American Airlines planes sit on the tarmac at the Miami International Airport on July 16 in Miami. The airline is facing record losses due to the escalating cost of fuel.
Joe Raedle
Getty Images
American Airlines planes sit on the tarmac at the Miami International Airport on July 16 in Miami. The airline is facing record losses due to the escalating cost of fuel.

2008 is already shaping up to be the worst year in the history of the American airline industry: Losses are projected to be as much as $13 billion. Nine smaller carriers have declared bankruptcy, and the sky-high cost of fuel is threatening the viability of almost all major U.S. carriers.

Despite mounting losses, airlines have so far tried to keep airfares from ballooning out of reach for customers. Instead, they have added ancillary charges for services such as checked bags and snacks, and begun using smaller aircraft to offset rising costs. Even so, airlines are often losing money, not making it, on the passengers they transport.
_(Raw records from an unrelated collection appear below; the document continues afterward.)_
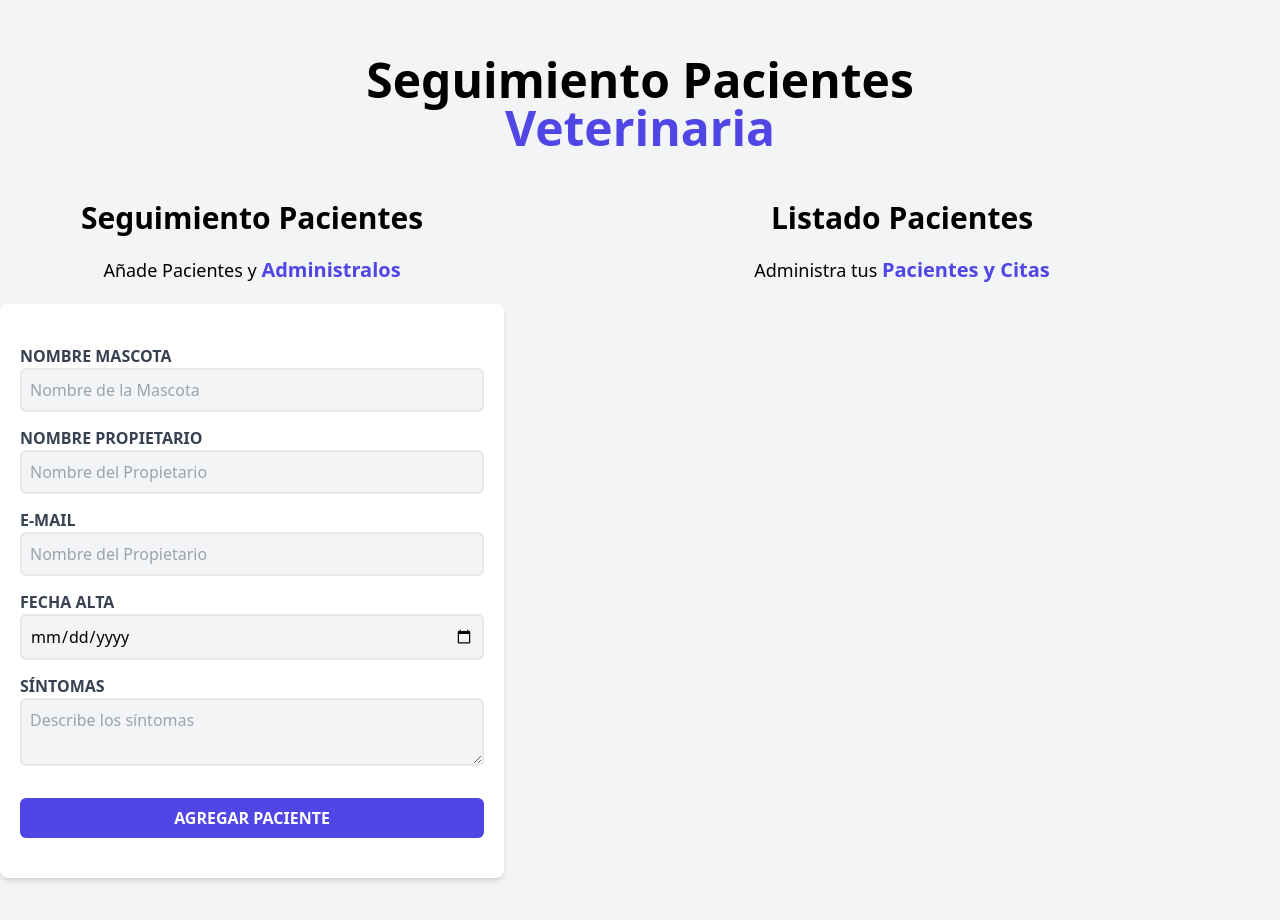
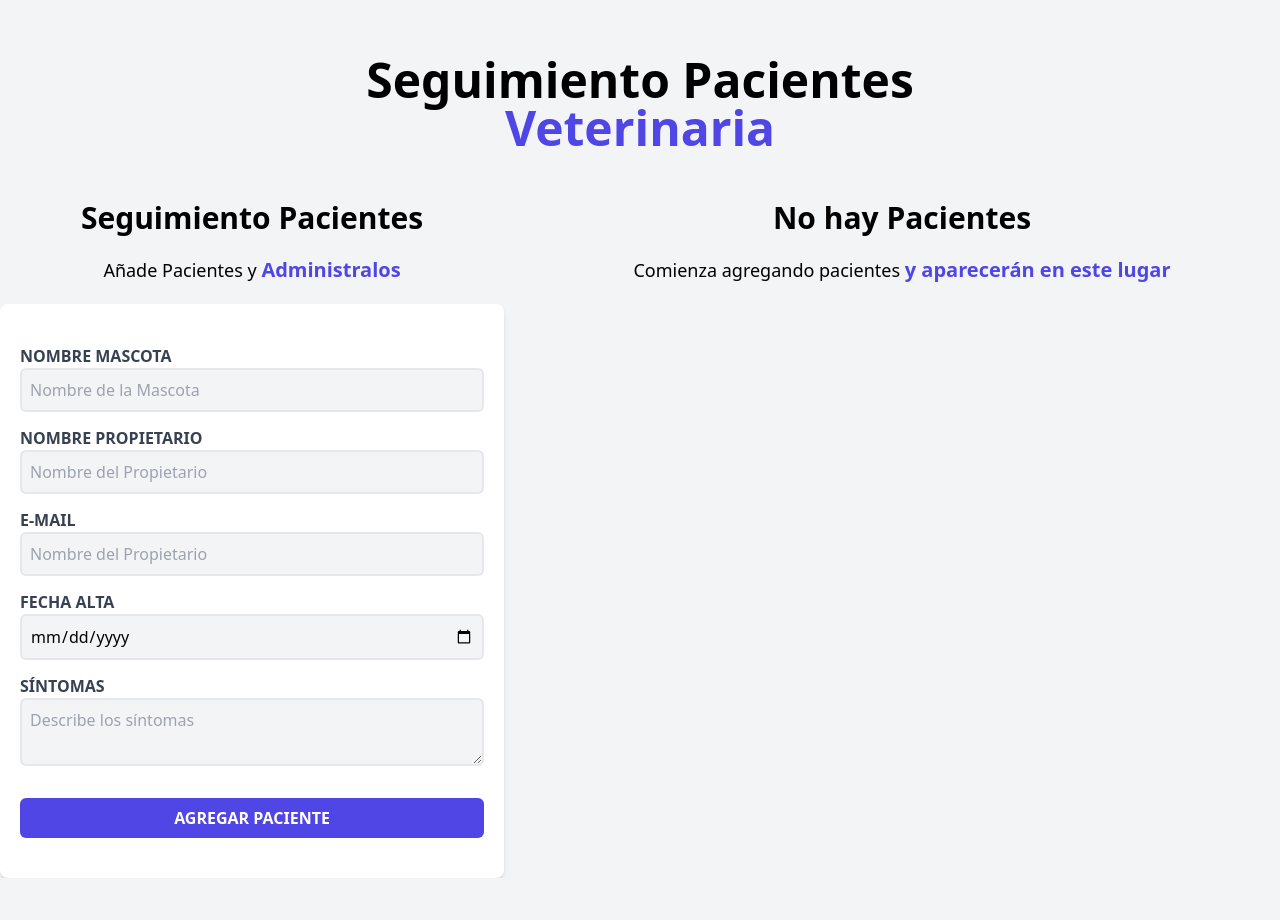
Before and after one commit to 123467981/Citas-React, a React (Vite) app: page / in a window 1280 px wide. Shown: the top 920 px of the page. After the commit the page ends 878 px from the top, so only its background shows below. Built offline with nearby package versions, Linux system fonts and the light colour scheme.

Commit message:
Añadimos botones de editar y eliminar

```diff
--- a/src/components/Formulario.jsx
+++ b/src/components/Formulario.jsx
@@ -27,7 +27,6 @@ const Formulario = ({pacientes, setPacientes}) => {
             setError(true);
         } else {
             setError(false);
-        }
 
             // Patient object
             const patientObject = {
@@ -38,8 +37,8 @@ const Formulario = ({pacientes, setPacientes}) => {
                 symptoms,
                 id: generateId()
             }
-
             setPacientes([...pacientes, patientObject]);
+        }
 
         // Empty form
         setName('');
--- a/src/components/ListadoPacientes.jsx
+++ b/src/components/ListadoPacientes.jsx
@@ -1,8 +1,10 @@
 import Paciente from "./Paciente";
 
-const ListadoPacientes = ({pacientes}) => {
+const ListadoPacientes = ({ pacientes }) => {
     return (
         <div className="md:w-1/2 lg:w-3/5 mt-10 md:m-0">
+            {pacientes && pacientes.length ? (
+                <>
                     <h1 className="text-center text-3xl font-black">Listado Pacientes</h1>
                     <p className="text-center text-lg mt-5">
                         Administra tus {''}
@@ -12,7 +14,7 @@ const ListadoPacientes = ({pacientes}) => {
                     {/* Patients */}
                     <div className="md:h-screen md:overflow-y-scroll md:mt-5 mx-3 md:mx-0">
                         {pacientes.map(paciente => {
-                    return(
+                            return (
                                 <Paciente
                                     key={paciente.id}
                                     patient={paciente}
@@ -21,6 +23,16 @@ const ListadoPacientes = ({pacientes}) => {
                             );
                         })}
                     </div>
+                </>
+            ) : (
+                <>
+                    <h1 className="text-center text-3xl font-black">No hay Pacientes</h1>
+                    <p className="text-center text-lg mt-5">
+                        Comienza agregando pacientes {''}
+                        <span className="text-indigo-600 font-bold text-xl">y aparecerán en este lugar</span>
+                    </p>
+                </>
+            )}
         </div>
     )
 }
--- a/src/components/Paciente.jsx
+++ b/src/components/Paciente.jsx
@@ -1,6 +1,6 @@
-const Paciente = ({patient}) => {
+const Paciente = ({ patient }) => {
 
-    const {name, owner, email, date, symptoms} = patient;
+    const { name, owner, email, date, symptoms } = patient;
 
     return (
         <div className="mt-5 bg-white rounded-lg shadow-md px-5 py-10">
@@ -24,6 +24,17 @@ const Paciente = ({patient}) => {
                 Síntomas: {''}
                 <span className="font-normal normal-case">{symptoms}</span>
             </p>
+
+            <div className="md:flex justify-between mt-10">
+                <button
+                    type="button"
+                    className="bg-indigo-600 p-2 md:px-5 text-white font-bold hover:bg-indigo-700 duration-200 rounded-md uppercase block w-full md:inline md:w-auto"
+                >Editar</button>
+                <button
+                    type="button"
+                    className="bg-red-700 text-white p-2 md:px-5 rounded-md hover:bg-red-800 duration-200 uppercase font-bold block mt-2 md:mt-0 w-full md:inline md:w-auto"
+                >Eliminar</button>
+            </div>
         </div>
     );
 }
```
Lines whose indentation alone changed are shown as unchanged.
"I don't think we've ever seen the kind of stress put on the industry — and I'm including the time after 9-11," says Dan Garton, executive vice president in charge of marketing for American Airlines.

In order to compete with discount carriers, airlines like American have kept airfares as much as 25 percent below their true market value. If a passenger is currently paying $375 for a round trip ticket, for example, the airline needs that price to increase to $470 round trip for it to break even — that price being the discounted fare. And that helps explain why, despite flights that are often packed, American is losing $300 million each quarter.

Much of those losses are due to skyrocketing fuel costs. "One day this last June, the price of oil shot up $11 a barrel in about an hour and a half. For us that's $80 million," Garton says.

The vast majority of American Airlines' competitors are in the same position. Only Southwest is earning a profit because of its advantageous fuel hedges. The other airlines — United, Delta, Continental and U.S. Airways — all need to raise fares, or they will go bankrupt. While federal law prohibits the CEOs of airlines from colluding to set prices, the logic and the math are inescapable — airfares have to go up.

Garton says the reason airlines have not yet raised airfares is because they are worried that all their full airplanes wouldn't be as full anymore.

A decade of inexpensive oil and the Internet have created this trap for the airlines.

Dave Castelveter, of the Air Transport Association, says consumers share in the responsibility for the airline crisis. He says airlines have to keep airfares below their market price in order to remain competitive online. When consumers visit a travel Web site like Expedia or Travelocity, they often view flights by clicking on a button that says "list flights by lowest fare."

While airline executives would like to make a profit, they're busy trying to stay on the first page of those search results — and they can't do that if they hike their fares. This is part of the reason they've begun adding "hidden" costs for checked luggage and aisle seats, for example. Those ancillary fees do not affect a flight's price position on Travelocity and Expedia.

Still, the math is inescapable: Garton says airlines are going to have to begin increasing fares and slowly bring customers around to this unhappy reality. Over the next several months, carriers are going to cut capacity first, then raise fares.

Copyright 2023 NPR. To see more, visit https://www.npr.org.

Wade Goodwyn is an NPR National Desk Correspondent covering Texas and the surrounding states.